··· Material shown

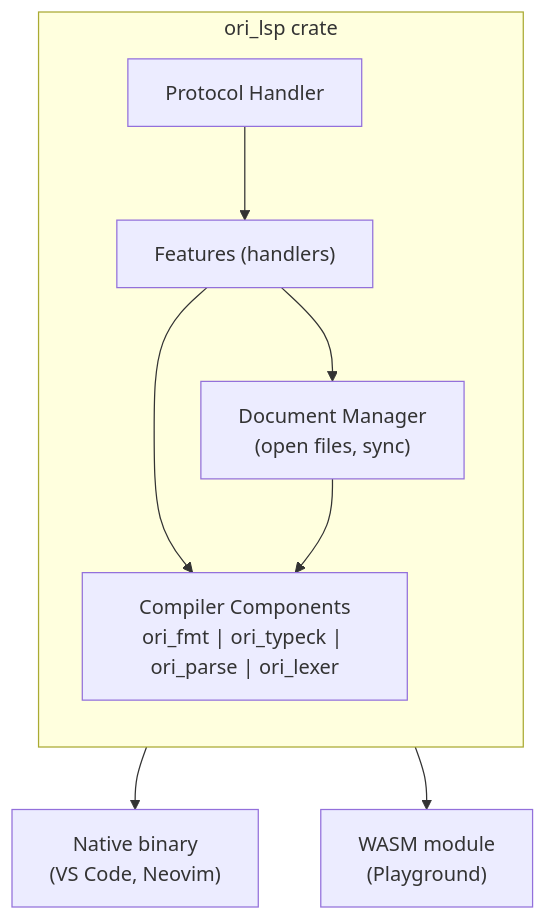
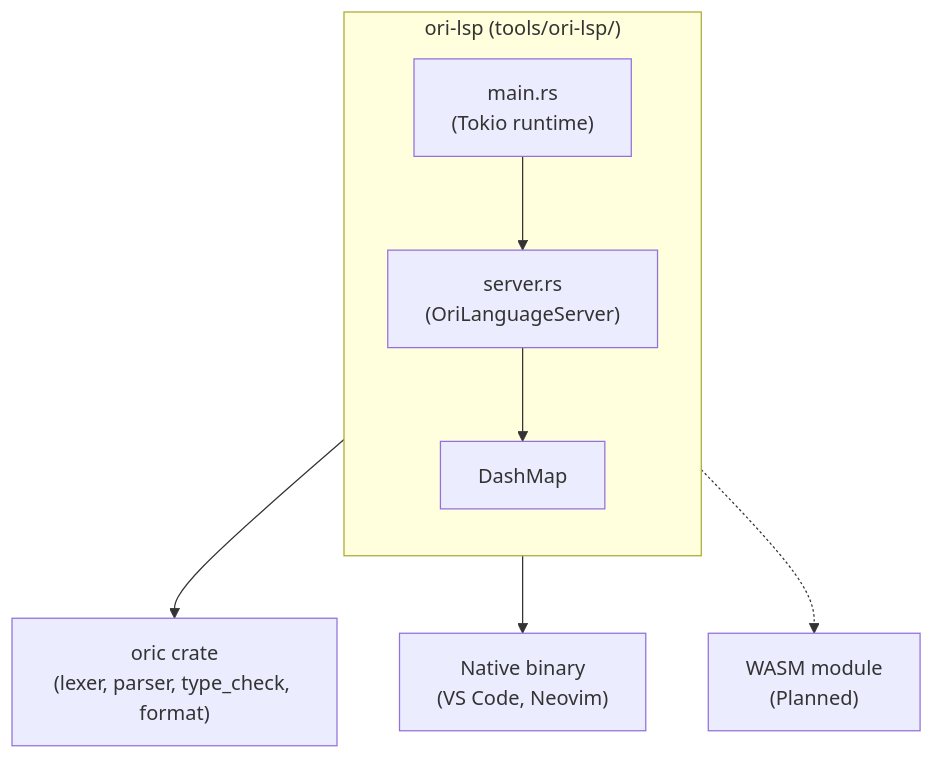
The diagram in docs/tooling/lsp/design/index.md (upstat-io/ori-lang), drawn with Mermaid before and after one commit. The commit also changed other lines of this file and 93 other files, not shown here.

````diff
--- a/docs/tooling/lsp/design/index.md
+++ b/docs/tooling/lsp/design/index.md
@@ -38,18 +56,17 @@
 ```mermaid
 flowchart TD
-    subgraph LSP["ori_lsp crate"]
+    subgraph LSP["ori-lsp (tools/ori-lsp/)"]
         direction TB
-        Protocol["Protocol Handler"]
-        Features["Features (handlers)"]
-        DocMgr["Document Manager<br/>(open files, sync)"]
-        Compiler["Compiler Components<br/>ori_fmt | ori_typeck | ori_parse | ori_lexer"]
+        Main["main.rs<br/>(Tokio runtime)"]
+        Server["server.rs<br/>(OriLanguageServer)"]
+        Docs["DashMap<Url, Document>"]
 
-        Protocol --> Features
-        Features --> DocMgr
-        Features --> Compiler
-        DocMgr --> Compiler
+        Main --> Server
+        Server --> Docs
     end
 
+    Server --> oric["oric crate<br/>(lexer, parser, type_check, format)"]
+
     LSP --> Native["Native binary<br/>(VS Code, Neovim)"]
-    LSP --> WASM["WASM module<br/>(Playground)"]
+    LSP -.-> WASM["WASM module<br/>(Planned)"]
 ```
````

······

> [Problem details]: Minus its pictures, the full listing should be copied verbatim.

> [Solution for this exercise]:
The diagram in docs/tooling/lsp/design/index.md (upstat-io/ori-lang), drawn with Mermaid before and after one commit. The commit also changed other lines of this file and 93 other files, not shown here.

````diff
--- a/docs/tooling/lsp/design/index.md
+++ b/docs/tooling/lsp/design/index.md
@@ -38,18 +56,17 @@
 ```mermaid
 flowchart TD
-    subgraph LSP["ori_lsp crate"]
+    subgraph LSP["ori-lsp (tools/ori-lsp/)"]
         direction TB
-        Protocol["Protocol Handler"]
-        Features["Features (handlers)"]
-        DocMgr["Document Manager<br/>(open files, sync)"]
-        Compiler["Compiler Components<br/>ori_fmt | ori_typeck | ori_parse | ori_lexer"]
+        Main["main.rs<br/>(Tokio runtime)"]
+        Server["server.rs<br/>(OriLanguageServer)"]
+        Docs["DashMap<Url, Document>"]
 
-        Protocol --> Features
-        Features --> DocMgr
-        Features --> Compiler
-        DocMgr --> Compiler
+        Main --> Server
+        Server --> Docs
     end
 
+    Server --> oric["oric crate<br/>(lexer, parser, type_check, format)"]
+
     LSP --> Native["Native binary<br/>(VS Code, Neovim)"]
-    LSP --> WASM["WASM module<br/>(Playground)"]
+    LSP -.-> WASM["WASM module<br/>(Planned)"]
 ```
````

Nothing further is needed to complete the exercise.